Back in 2016 I designed and built a Japanese-style gate, which appeared in Fine Homebuilding magazine this past year, and appears every day in my backyard (the best part). I visited the Portland Japanese Garden for inspiration, as well as a few websites and Google images. Once I settled on the design for the gridwork panel in the door, I realized it would also work at larger scale for the railing system on an upper balcony that sticks out of the house, just across the backyard patio.
Well, this year (2018) I finally got around to those rails and balusters on the balcony, which used to be that generic contractor grade you see on condos and apartment buildings. Fine for what they are, but a combination embarrassment/challenge for a woodworker like me.
I started by pulling down all the wobbly posts and rails and taking it all to the dump. Then I covered the joists with TimberTech, the same excellent composite decking I used on the deck in the backyard, and screwed new posts onto the deck using these long, awesome, decorative screws designed for thick timbers, from Home Depot. The posts are cedar, as is everything in the new rail system. I added top rails to the posts, and screwed a composite deck board onto the top of each one.
The next key part was adding a bottom rail, with would complete the rectangular frame where each panel of gridwork would go. To keep those bottom rails parallel to the top, I just made a spacer stick, which I pressed the lower rail against when screwing it into place. BTW, I held it in place with a combination of angled screws and these decorative angle pieces, which look nice.
As for making the grillwork balusters, I started with 1-1/2-in.-square cedar stakes/balusters you can buy at the home center. Then I did some drawing to scale up my original, small grillwork to suit the thicker pieces. You want to get the horizontal spacing adjusted so there are even spaces at each end.
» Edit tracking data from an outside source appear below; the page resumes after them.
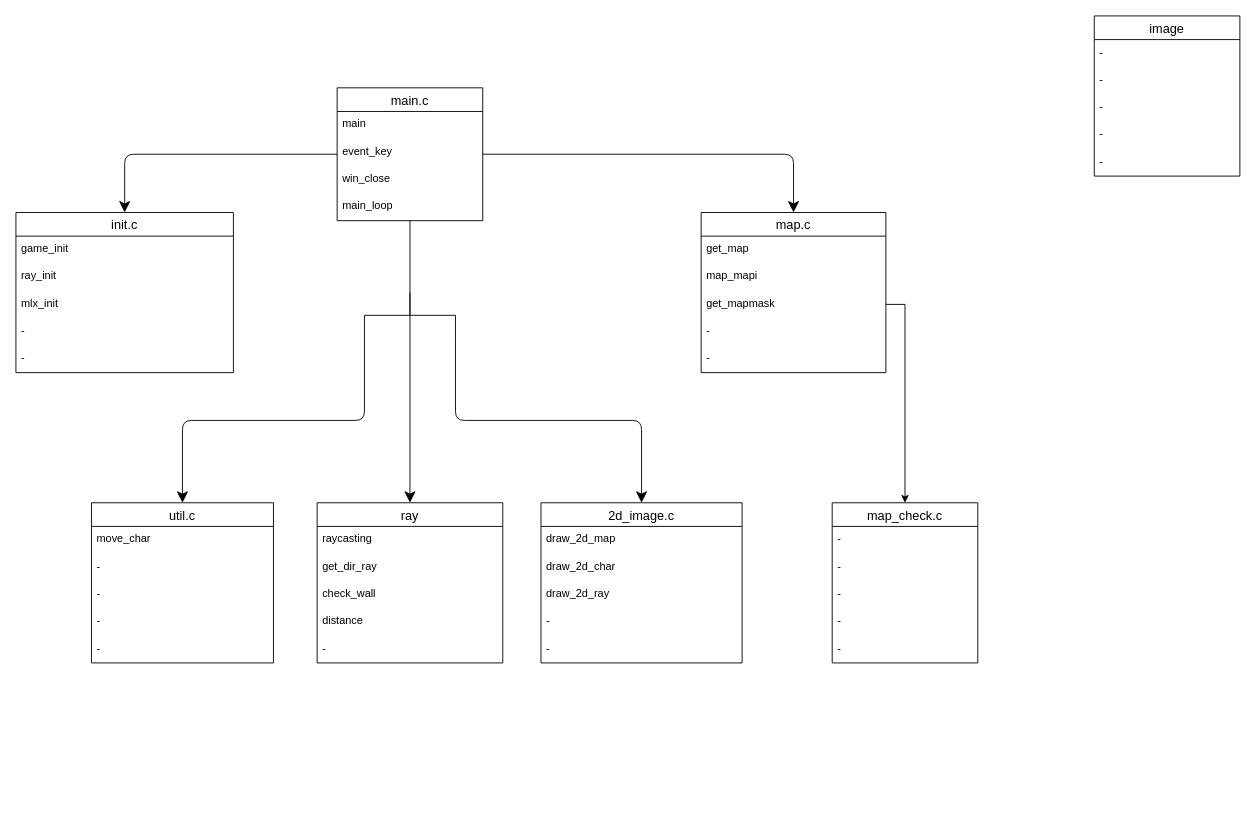
This is drawio/cub3d.drawio from meong99/42_seoul, a draw.io file, before an edit. Source tidied: cells renumbered, new cells numbered last; positions are measured from the earlier drawing's top-left corner, leaving out a move shared by most shapes. Both pictures are drawn from the tidied source at 91%, with x=0, y=0 at pixel (15, 15).
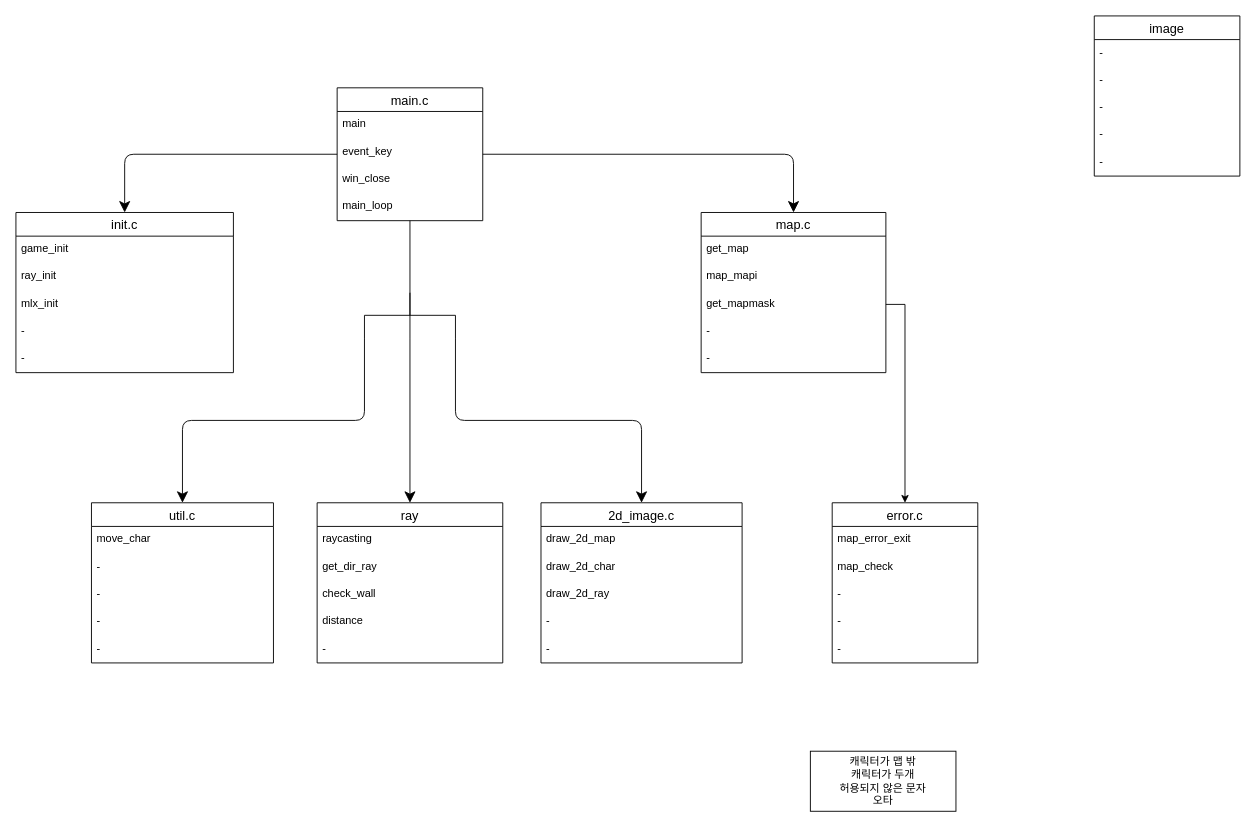
The same diagram, later.

Diff of the diagram source:
```diff
@@
-    <mxCell id="51" value="map_check.c" style="swimlane;fontStyle=0;horizontal=1;startSize=26;align=center;fontSize=14;fillColor=#FFFFFF;" parent="1" vertex="1">
+    <mxCell id="51" value="error.c" style="swimlane;fontStyle=0;horizontal=1;startSize=26;align=center;fontSize=14;fillColor=#FFFFFF;" parent="1" vertex="1">
       <mxGeometry x="897" y="535" width="160" height="176" as="geometry" />
     </mxCell>
-    <mxCell id="52" value="-" style="text;strokeColor=none;fillColor=none;spacingLeft=4;spacingRight=4;overflow=hidden;fontSize=12;" parent="51" vertex="1">
+    <mxCell id="52" value="map_error_exit" style="text;strokeColor=none;fillColor=none;spacingLeft=4;spacingRight=4;overflow=hidden;fontSize=12;" parent="51" vertex="1">
       <mxGeometry y="26" width="160" height="30" as="geometry" />
     </mxCell>
-    <mxCell id="53" value="-" style="text;strokeColor=none;fillColor=none;spacingLeft=4;spacingRight=4;overflow=hidden;fontSize=12;" parent="51" vertex="1">
+    <mxCell id="53" value="map_check" style="text;strokeColor=none;fillColor=none;spacingLeft=4;spacingRight=4;overflow=hidden;fontSize=12;" parent="51" vertex="1">
       <mxGeometry y="56" width="160" height="30" as="geometry" />
     </mxCell>
@@
+    <mxCell id="58" value="캐릭터가 맵 밖&lt;br&gt;캐릭터가 두개&lt;br&gt;허용되지 않은 문자&lt;br&gt;오타" style="rounded=0;whiteSpace=wrap;html=1;" parent="1" vertex="1">
+      <mxGeometry x="873" y="808" width="160" height="66" as="geometry" />
+    </mxCell>
```
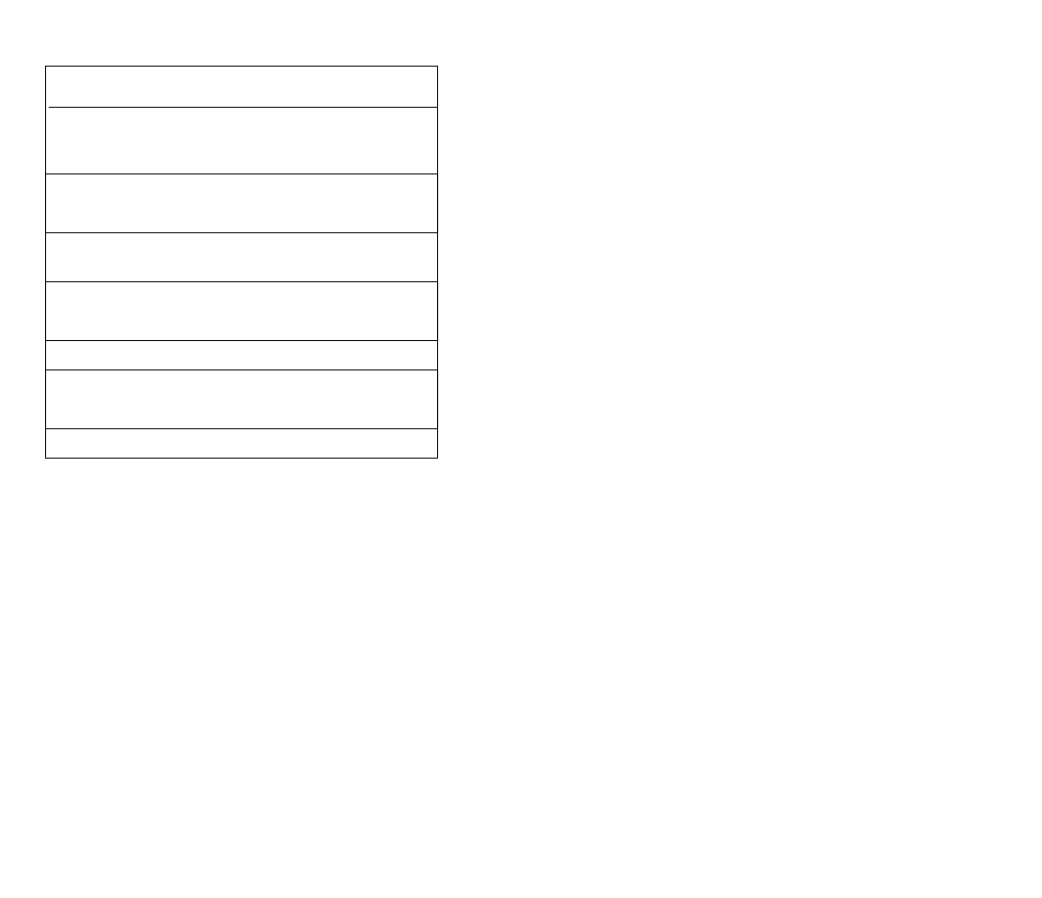
The draw.io diagram notes/Untitled Diagram.drawio in adildocuments/namaste-react, before the edit. Source tidied: cells renumbered, new cells numbered last; positions are measured from the earlier drawing's top-left corner, leaving out a move shared by most shapes. Both pictures are drawn from the tidied source at 98%, with x=0, y=0 at pixel (45, 66).
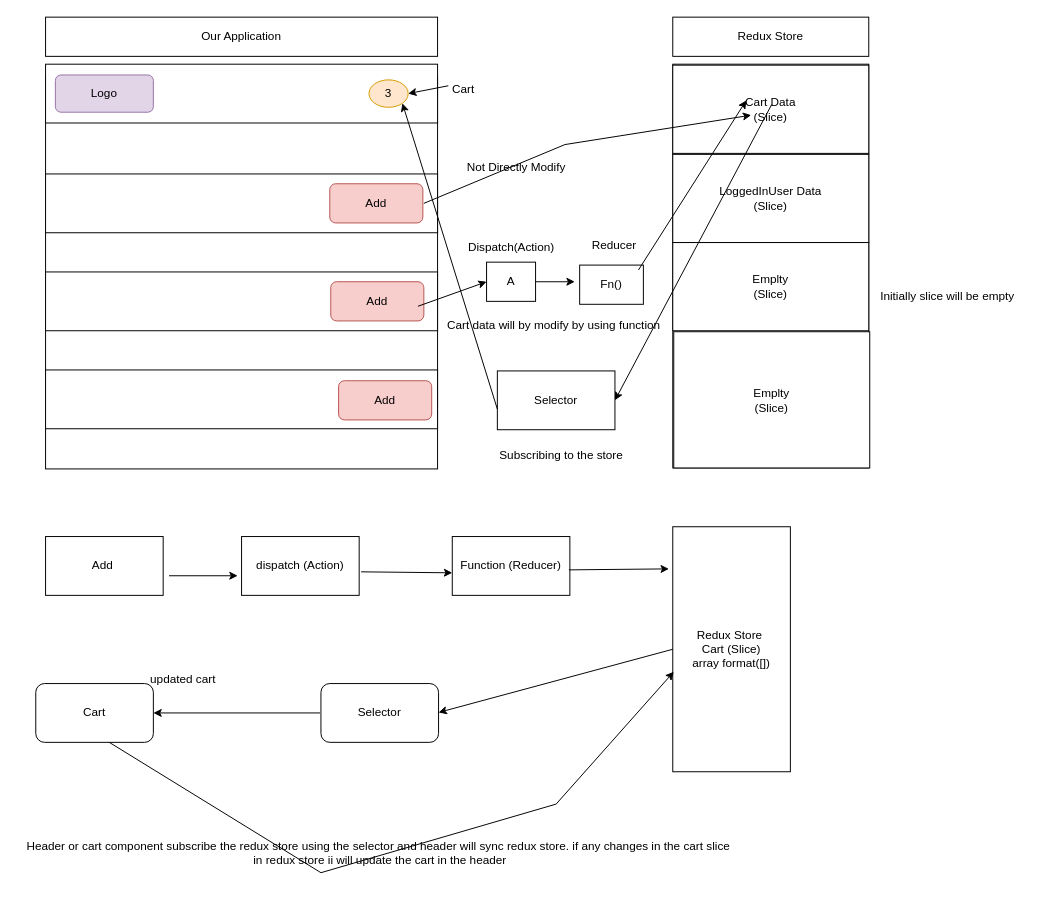
Above is the later version.

Diff of the diagram source:
```diff
@@
     <mxCell id="2" style="whiteSpace=wrap;html=1;" parent="1" vertex="1">
-      <mxGeometry width="400" height="400" as="geometry" />
+      <mxGeometry y="11" width="400" height="400" as="geometry" />
     </mxCell>
-    <mxCell id="3" style="endArrow=none;html=1;rounded=0;entryX=1;entryY=0.105;entryDx=0;entryDy=0;entryPerimeter=0;exitX=0.008;exitY=0.105;exitDx=0;exitDy=0;exitPerimeter=0;" parent="1" edge="1" source="2" target="2">
-      <mxGeometry relative="1" as="geometry" />
-    </mxCell>
@@
     <mxCell id="5" style="rounded=0;whiteSpace=wrap;html=1;" parent="1" vertex="1">
-      <mxGeometry y="220" width="400" height="60" as="geometry" />
+      <mxGeometry y="210" width="400" height="60" as="geometry" />
     </mxCell>
@@
+    <mxCell id="7" value="Add" style="rounded=1;whiteSpace=wrap;html=1;fillColor=#f8cecc;strokeColor=#b85450;" parent="1" vertex="1">
+      <mxGeometry x="290" y="120" width="95" height="40" as="geometry" />
+    </mxCell>
+    <mxCell id="8" value="Add" style="rounded=1;whiteSpace=wrap;html=1;fillColor=#f8cecc;strokeColor=#b85450;" parent="1" vertex="1">
+      <mxGeometry x="291" y="220" width="95" height="40" as="geometry" />
+    </mxCell>
+    <mxCell id="9" value="Add" style="rounded=1;whiteSpace=wrap;html=1;fillColor=#f8cecc;strokeColor=#b85450;" parent="1" vertex="1">
+      <mxGeometry x="299" y="321" width="95" height="40" as="geometry" />
+    </mxCell>
+    <mxCell id="10" style="rounded=0;whiteSpace=wrap;html=1;align=left;" parent="1" vertex="1">
+      <mxGeometry y="-2" width="400" height="60" as="geometry" />
+    </mxCell>
+    <mxCell id="11" value="3" style="ellipse;whiteSpace=wrap;html=1;fillColor=#ffe6cc;strokeColor=#d79b00;" parent="1" vertex="1">
+      <mxGeometry x="330" y="14" width="40" height="28" as="geometry" />
+    </mxCell>
+    <mxCell id="12" value="Logo" style="rounded=1;whiteSpace=wrap;html=1;fillColor=#e1d5e7;strokeColor=#9673a6;" parent="1" vertex="1">
+      <mxGeometry x="10" y="9" width="100" height="38" as="geometry" />
+    </mxCell>
+    <mxCell id="13" value="Our Application" style="whiteSpace=wrap;html=1;" parent="1" vertex="1">
+      <mxGeometry y="-50" width="400" height="40" as="geometry" />
+    </mxCell>
+    <mxCell id="14" style="rounded=0;whiteSpace=wrap;html=1;" parent="1" vertex="1">
+      <mxGeometry x="640" y="-2" width="200" height="412" as="geometry" />
+    </mxCell>
+    <mxCell id="15" value="Redux Store" style="rounded=0;whiteSpace=wrap;html=1;" parent="1" vertex="1">
+      <mxGeometry x="640" y="-50" width="200" height="40" as="geometry" />
+    </mxCell>
+    <mxCell id="16" value="Cart Data&lt;div&gt;(Slice)&lt;/div&gt;" style="rounded=0;whiteSpace=wrap;html=1;" parent="1" vertex="1">
+      <mxGeometry x="640" y="-1" width="200" height="90" as="geometry" />
+    </mxCell>
+    <mxCell id="17" value="LoggedInUser Data&lt;div&gt;(Slice)&lt;/div&gt;" style="rounded=0;whiteSpace=wrap;html=1;" parent="1" vertex="1">
+      <mxGeometry x="640" y="90" width="200" height="90" as="geometry" />
+    </mxCell>
+    <mxCell id="18" value="Emplty&lt;div&gt;(Slice)&lt;/div&gt;" style="rounded=0;whiteSpace=wrap;html=1;" parent="1" vertex="1">
+      <mxGeometry x="640" y="180" width="200" height="90" as="geometry" />
+    </mxCell>
+    <mxCell id="19" value="Emplty&lt;div&gt;(Slice)&lt;/div&gt;" style="rounded=0;whiteSpace=wrap;html=1;" parent="1" vertex="1">
+      <mxGeometry x="641" y="271" width="200" height="139" as="geometry" />
+    </mxCell>
+    <mxCell id="20" style="endArrow=classic;html=1;rounded=0;entryX=0.4;entryY=0.567;entryDx=0;entryDy=0;entryPerimeter=0;" parent="1" edge="1" target="16">
+      <mxGeometry relative="1" as="geometry">
+        <mxPoint x="386" y="140" as="sourcePoint" />
+        <Array as="points">
+          <mxPoint x="530" y="80" />
+        </Array>
+      </mxGeometry>
+    </mxCell>
+    <mxCell id="21" value="Not Directly Modify" style="text;html=1;align=center;verticalAlign=middle;strokeColor=none;fillColor=none;" parent="1" vertex="1">
+      <mxGeometry x="420" y="88" width="120" height="30" as="geometry" />
+    </mxCell>
+    <mxCell id="22" value="A" style="rounded=0;whiteSpace=wrap;html=1;" parent="1" vertex="1">
+      <mxGeometry x="450" y="200" width="50" height="40" as="geometry" />
+    </mxCell>
+    <mxCell id="23" style="endArrow=classic;html=1;rounded=0;entryX=0;entryY=0.5;entryDx=0;entryDy=0;" parent="1" edge="1" target="22">
+      <mxGeometry relative="1" as="geometry">
+        <mxPoint x="380" y="245" as="sourcePoint" />
+      </mxGeometry>
+    </mxCell>
+    <mxCell id="24" style="endArrow=classic;html=1;rounded=0;" parent="1" edge="1">
+      <mxGeometry relative="1" as="geometry">
+        <mxPoint x="500" y="220" as="sourcePoint" />
+        <mxPoint x="540" y="220" as="targetPoint" />
+      </mxGeometry>
+    </mxCell>
+    <mxCell id="25" value="Fn()" style="rounded=0;whiteSpace=wrap;html=1;" parent="1" vertex="1">
+      <mxGeometry x="545" y="203" width="65" height="40" as="geometry" />
+    </mxCell>
+    <mxCell id="26" value="Dispatch(Action)" style="text;html=1;align=center;verticalAlign=middle;strokeColor=none;fillColor=none;" parent="1" vertex="1">
+      <mxGeometry x="420" y="170" width="110" height="30" as="geometry" />
+    </mxCell>
+    <mxCell id="27" style="endArrow=classic;html=1;rounded=0;" parent="1" edge="1">
+      <mxGeometry relative="1" as="geometry">
+        <mxPoint x="605" y="208" as="sourcePoint" />
+        <mxPoint x="715" y="35" as="targetPoint" />
+      </mxGeometry>
+    </mxCell>
+    <mxCell id="28" value="Cart data will by modify by using function&amp;nbsp;" style="text;html=1;align=center;verticalAlign=middle;strokeColor=none;fillColor=none;" parent="1" vertex="1">
+      <mxGeometry x="400" y="250" width="240" height="30" as="geometry" />
+    </mxCell>
+    <mxCell id="29" value="Initially slice will be empty" style="text;html=1;align=center;verticalAlign=middle;strokeColor=none;fillColor=none;" parent="1" vertex="1">
+      <mxGeometry x="840" y="220" width="160" height="30" as="geometry" />
+    </mxCell>
+    <mxCell id="30" value="Reducer" style="text;html=1;align=center;verticalAlign=middle;strokeColor=none;fillColor=none;" parent="1" vertex="1">
+      <mxGeometry x="545" y="168" width="70" height="30" as="geometry" />
+    </mxCell>
+    <mxCell id="31" value="Selector" style="rounded=0;whiteSpace=wrap;html=1;" parent="1" vertex="1">
+      <mxGeometry x="461" y="311" width="120" height="60" as="geometry" />
+    </mxCell>
+    <mxCell id="32" value="Subscribing to the store" style="text;html=1;align=center;verticalAlign=middle;strokeColor=none;fillColor=none;" parent="1" vertex="1">
+      <mxGeometry x="451" y="382" width="150" height="30" as="geometry" />
+    </mxCell>
+    <mxCell id="33" style="endArrow=classic;html=1;rounded=0;entryX=1;entryY=1;entryDx=0;entryDy=0;" parent="1" edge="1" target="11">
+      <mxGeometry relative="1" as="geometry">
+        <mxPoint x="461" y="350" as="sourcePoint" />
+      </mxGeometry>
+    </mxCell>
+    <mxCell id="34" style="endArrow=classic;html=1;rounded=0;entryX=1;entryY=0.5;entryDx=0;entryDy=0;" parent="1" edge="1" target="31">
+      <mxGeometry relative="1" as="geometry">
+        <mxPoint x="741" y="39" as="sourcePoint" />
+      </mxGeometry>
+    </mxCell>
+    <mxCell id="35" value="Cart" style="text;html=1;align=center;verticalAlign=middle;strokeColor=none;fillColor=none;" parent="1" vertex="1">
+      <mxGeometry x="401" y="9" width="50" height="30" as="geometry" />
+    </mxCell>
+    <mxCell id="36" style="endArrow=classic;html=1;rounded=0;entryX=1;entryY=0.5;entryDx=0;entryDy=0;" parent="1" edge="1" target="11">
+      <mxGeometry relative="1" as="geometry">
+        <mxPoint x="411" y="20" as="sourcePoint" />
+      </mxGeometry>
+    </mxCell>
+    <mxCell id="37" value="Add&amp;nbsp;" style="rounded=0;whiteSpace=wrap;html=1;" parent="1" vertex="1">
+      <mxGeometry y="480" width="120" height="60" as="geometry" />
+    </mxCell>
+    <mxCell id="38" value="dispatch (Action)" style="rounded=0;whiteSpace=wrap;html=1;" parent="1" vertex="1">
+      <mxGeometry x="200" y="480" width="120" height="60" as="geometry" />
+    </mxCell>
+    <mxCell id="39" value="Function (Reducer)" style="rounded=0;whiteSpace=wrap;html=1;" parent="1" vertex="1">
+      <mxGeometry x="415" y="480" width="120" height="60" as="geometry" />
+    </mxCell>
+    <mxCell id="40" value="Redux Store&amp;nbsp;&lt;br&gt;Cart (Slice)&lt;br&gt;array format([])" style="rounded=0;whiteSpace=wrap;html=1;" parent="1" vertex="1">
+      <mxGeometry x="640" y="470" width="120" height="250" as="geometry" />
+    </mxCell>
+    <mxCell id="41" value="Cart" style="rounded=1;whiteSpace=wrap;html=1;" parent="1" vertex="1">
+      <mxGeometry x="-10" y="630" width="120" height="60" as="geometry" />
+    </mxCell>
+    <mxCell id="42" value="Selector" style="rounded=1;whiteSpace=wrap;html=1;" parent="1" vertex="1">
+      <mxGeometry x="281" y="630" width="120" height="60" as="geometry" />
+    </mxCell>
+    <mxCell id="43" style="endArrow=classic;html=1;rounded=0;" parent="1" edge="1">
+      <mxGeometry relative="1" as="geometry">
+        <mxPoint x="126" y="520" as="sourcePoint" />
+        <mxPoint x="196" y="520" as="targetPoint" />
+      </mxGeometry>
+    </mxCell>
+    <mxCell id="44" style="endArrow=classic;html=1;rounded=0;entryX=0;entryY=0.617;entryDx=0;entryDy=0;entryPerimeter=0;" parent="1" edge="1" target="39">
+      <mxGeometry relative="1" as="geometry">
+        <mxPoint x="322" y="516" as="sourcePoint" />
+      </mxGeometry>
+    </mxCell>
+    <mxCell id="45" style="endArrow=classic;html=1;rounded=0;entryX=-0.033;entryY=0.172;entryDx=0;entryDy=0;entryPerimeter=0;" parent="1" edge="1" target="40">
+      <mxGeometry relative="1" as="geometry">
+        <mxPoint x="534" y="514" as="sourcePoint" />
+      </mxGeometry>
+    </mxCell>
+    <mxCell id="46" style="endArrow=classic;html=1;rounded=0;exitX=0.625;exitY=1;exitDx=0;exitDy=0;exitPerimeter=0;entryX=0;entryY=0.5;entryDx=0;entryDy=0;" parent="1" edge="1" source="41">
+      <mxGeometry relative="1" as="geometry">
+        <mxPoint x="641" y="618" as="targetPoint" />
+        <Array as="points">
+          <mxPoint x="281" y="823" />
+          <mxPoint x="521" y="753" />
+        </Array>
+      </mxGeometry>
+    </mxCell>
+    <mxCell id="47" value="Header or cart component subscribe the redux store using the selector and header will sync redux store. if any changes in the cart slice&amp;nbsp;&lt;div&gt;in redux store ii will update the cart in the header&lt;/div&gt;" style="text;html=1;align=center;verticalAlign=middle;strokeColor=none;fillColor=none;" parent="1" vertex="1">
+      <mxGeometry x="-29" y="783" width="740" height="40" as="geometry" />
+    </mxCell>
+    <mxCell id="48" style="endArrow=classic;html=1;rounded=0;entryX=1;entryY=0.5;entryDx=0;entryDy=0;" parent="1" edge="1" target="41">
+      <mxGeometry relative="1" as="geometry">
+        <mxPoint x="280" y="660" as="sourcePoint" />
+      </mxGeometry>
+    </mxCell>
+    <mxCell id="49" style="endArrow=classic;html=1;rounded=0;entryX=1;entryY=0.5;entryDx=0;entryDy=0;exitX=0;exitY=0.5;exitDx=0;exitDy=0;" parent="1" edge="1" source="40">
+      <mxGeometry relative="1" as="geometry">
+        <mxPoint x="401" y="659.5" as="targetPoint" />
+      </mxGeometry>
+    </mxCell>
+    <mxCell id="50" value="updated cart&lt;div&gt;&lt;br&gt;&lt;/div&gt;" style="text;html=1;align=center;verticalAlign=middle;strokeColor=none;fillColor=none;" parent="1" vertex="1">
+      <mxGeometry x="95" y="613" width="90" height="40" as="geometry" />
+    </mxCell>
```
Then I cut all the pieces to fit inside the rail system. Your spaces will probably vary from post to post, so keep track of which grid pieces go where. The vertical lengths should be consistent, since you used that spacer stick to set the lower rails. As for the rest of the process, I’ll let the photos do the talking.